getting kernel crashdumps for hung machines

Debugging hung machines can be a bit tricky. Here I'll document methods to trigger a crashdump when these hangs occur.

What exactly does it mean when a machine 'hangs' or 'freezes-up'? More information can be found in the kernel documentation [1], but overall there are a few types of hangs A "Soft Lock-Up" is when the kernel loops in kernel mode for a duration without giving tasks a chance to run. A "Hard Lock-Up" is when the kernel loops in kernel mode for a duration without letting other interrupts run. In addition a "Hung Task" is when a userspace task has been blocking for a duration.

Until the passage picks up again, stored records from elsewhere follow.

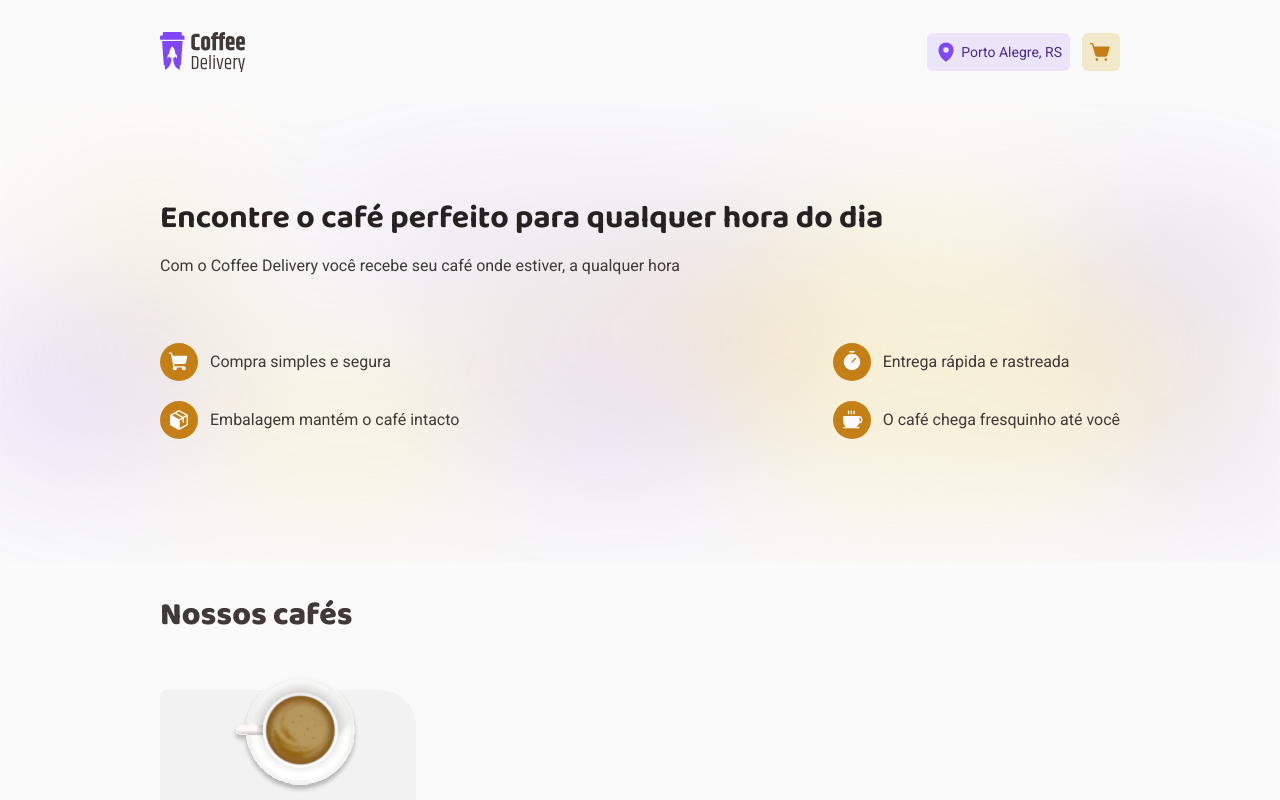
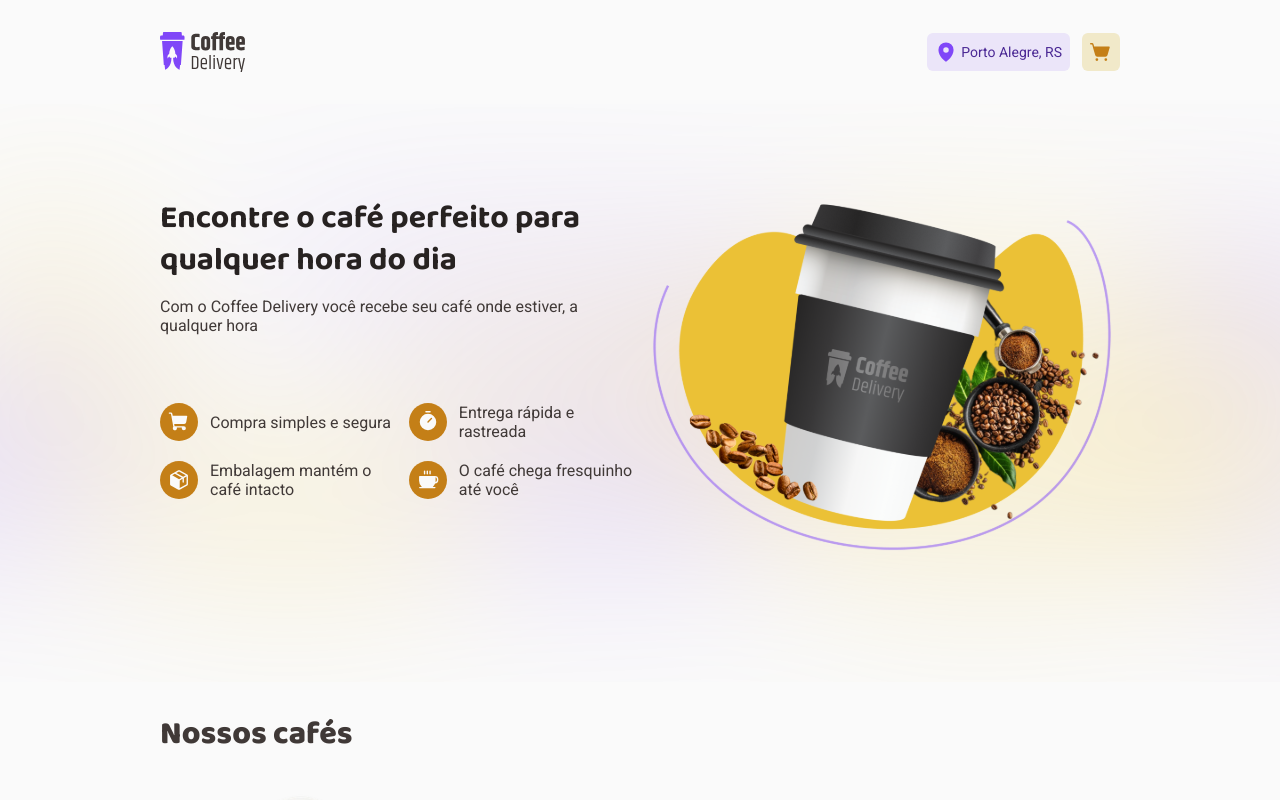
Before and after one commit to MartinGBB/coffee-delivery, a React (Vite) app: page / in a window 1280 px wide. Shown: the top 800 px of the page. Built offline with nearby package versions, Linux system fonts and the light colour scheme.

Commit message:
feat: adiciona imagem do banner e configura responsividade

```diff
--- a/src/pages/Home/index.tsx
+++ b/src/pages/Home/index.tsx
@@ -1,4 +1,5 @@
 import { Coffee, Package, ShoppingCart, Timer } from 'phosphor-react'
+import coffeBanner from '../../assets/coffeBanner.svg'
 import { Products } from './components/Products'
 import {
   BannerContainer,
@@ -13,6 +14,7 @@ export function Home() {
     <div>
       <BannerContainer>
         <ContentBanner>
+          <div>
             <TitleBanner>
               <h1>Encontre o café perfeito para qualquer hora do dia</h1>
               <p>
@@ -48,6 +50,8 @@ export function Home() {
                 O café chega fresquinho até você
               </p>
             </DescriptionBanner>
+          </div>
+          <img src={coffeBanner} alt="" />
         </ContentBanner>
       </BannerContainer>
       <HomeContainer>
--- a/src/pages/Home/styles.ts
+++ b/src/pages/Home/styles.ts
@@ -23,11 +23,24 @@ export const BannerContainer = styled.div`
 `
 
 export const ContentBanner = styled.div`
+  display: flex;
+  justify-content: space-between;
   padding-top: 5.875rem;
   padding-bottom: 7.75rem;
   margin: auto 10rem;
 
-  & svg {
+  img {
+    max-width: 29.75rem;
+
+    @media (max-width: 1200px) {
+      min-width: calc(29.75rem - 10%);
+    }
+    @media (max-width: 800px) {
+      display: none;
+    }
+  }
+
+  svg {
     color: ${({ theme }) => theme.background};
   }
 
```
Also changed, not shown: src/assets/coffeBanner.svg (added). Lines whose indentation alone changed are shown as unchanged.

Thankfully the kernel has options to panic on these conditions and thus create a proper crashdump.

In order to setup crashdump, on an Ubuntu machine we can do the following. First we need to install and setup crashdump, more info can be found here [2].
sudo apt-get install linux-crashdump
Select NO unless you really would like to use kexec for your reboots.

Next we need to enable it since by default it is disabled.
sudo sed -i 's/USE_KDUMP=0/USE_KDUMP=1/' /etc/default/kdump-tools

Reboot to ensure the kernel cmdline options are properly setup
sudo reboot

After reboot run the following:
sudo kdump-config show

If this command shows 'ready to dump', then we can test a crash to ensure kdump has enough memory and will dump properly. This command will crash your computer, so hopefully you are doing this on a test machine.
echo c | sudo tee /proc/sysrq-trigger

The machine will reboot and you'll see a crash in /var/crash.

All of this is already documented in [2], so now we need to enable panics for hang and lockup conditions. Now we need to enable crashing on lockups, so we'll enable many cases at once.

Edit /etc/default/grub and change this line to the following:
GRUB_CMDLINE_LINUX="nmi_watchdog=panic hung_task_panic=1 softlockup_panic=1 unknown_nmi_panic"

In addition you could enable these via /proc/sys/kernel or sysctl. For more information about these parameters there is documentation here [3].

If you've used the command line change, update grub and then reboot.
sudo update-grub && sudo reboot

Now your machine should crash when it locks up, and you'll get a nice crashdump to analyze. If you want to test such a setup I wrote a module [4] that induces a hang to see if this works properly.

Happy hacking.